Hommen said the company plans to pay no dividends until it repays the remaining euro3 billion of the euro10 billion in direct aid it received from the Dutch state in 2008. That should be done "as soon as possible," but not necessarily by May 2012 as ING had previously said.
"Given the ongoing crisis in the eurozone and increasing regulatory capital requirements, we need to take a cautious approach and pay special attention to liquidity, funding and capital," Hommen said, abandoning the original deadline.
Shares fell 2.6 percent to euro6.038 in Amsterdam.
"We are not surprised that ING is giving its capital position priority over the repayment of state aid," said analyst Lemer Salah of SNS Securities. "Although the 'less-and-later' aspects of today's message are a disappointment, we feel comfortable with our 'buy' recommendation because of the fundamental attractiveness of what will remain in the medium term."
The EU Commission has ordered ING to split itself into separate insurance and banking companies by 2013 in response to the state support it received during the crisis, which also included the Netherlands assuming most of the risk for ING's portfolio of U.S. mortgage-backed securities. ING plans to sell its European and Asian insurance business, and spin off its U.S. insurance and asset management arm in an initial public offering of shares by the end of 2013.
Though Hommen said regulatory demands were "limiting banks' ability to grow," he laid out the hope that ING's banking arm will prosper by returning to a more traditional model of seeking funding from retail depositors and then lending the money to businesses itself.
In the years before the crisis, European banks generally raised increasing amounts of short-term funding from financial markets and invested in exotic financial products -- such as mortgage-backed securities and derivatives -- that they did not themselves create.
As short term credit markets are increasingly closed to European banks, many have been forced to turn to the European Central Bank for funding. Hommen told investors he would seriously consider taking advantage of the ECB's second offer of three-year funding at 1 percent in February.
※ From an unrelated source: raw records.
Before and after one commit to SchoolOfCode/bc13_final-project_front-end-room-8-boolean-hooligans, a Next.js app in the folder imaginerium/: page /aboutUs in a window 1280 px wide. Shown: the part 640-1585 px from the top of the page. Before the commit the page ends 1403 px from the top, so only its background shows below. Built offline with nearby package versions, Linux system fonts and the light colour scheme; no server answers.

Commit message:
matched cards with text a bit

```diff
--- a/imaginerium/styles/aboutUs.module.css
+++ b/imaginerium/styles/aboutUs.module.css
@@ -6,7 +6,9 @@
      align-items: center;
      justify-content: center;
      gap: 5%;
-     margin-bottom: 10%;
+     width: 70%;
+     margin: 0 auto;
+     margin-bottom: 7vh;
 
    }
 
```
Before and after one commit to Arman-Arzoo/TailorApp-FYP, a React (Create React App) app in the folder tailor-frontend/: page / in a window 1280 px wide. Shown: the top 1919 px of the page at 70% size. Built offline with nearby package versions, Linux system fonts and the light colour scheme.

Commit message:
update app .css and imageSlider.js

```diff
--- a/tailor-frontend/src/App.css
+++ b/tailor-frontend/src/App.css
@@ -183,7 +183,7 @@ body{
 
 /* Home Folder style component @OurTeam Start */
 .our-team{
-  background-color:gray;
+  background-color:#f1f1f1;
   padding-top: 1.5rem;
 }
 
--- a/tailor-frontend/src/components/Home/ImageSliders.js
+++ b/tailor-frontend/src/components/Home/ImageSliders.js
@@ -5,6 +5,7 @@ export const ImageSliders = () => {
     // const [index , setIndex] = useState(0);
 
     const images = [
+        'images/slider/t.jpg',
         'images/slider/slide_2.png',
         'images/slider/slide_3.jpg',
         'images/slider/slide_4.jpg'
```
"It's too attractive to pass up," he said.
ING's presentation Friday noted it is continuing attempts to sell "non-core" assets to shrink its balance sheet, without elaborating on which.
Hommen said ING's strategy changes will "improve the quality of the overall asset side and produce a better return, with a low risk balance sheet."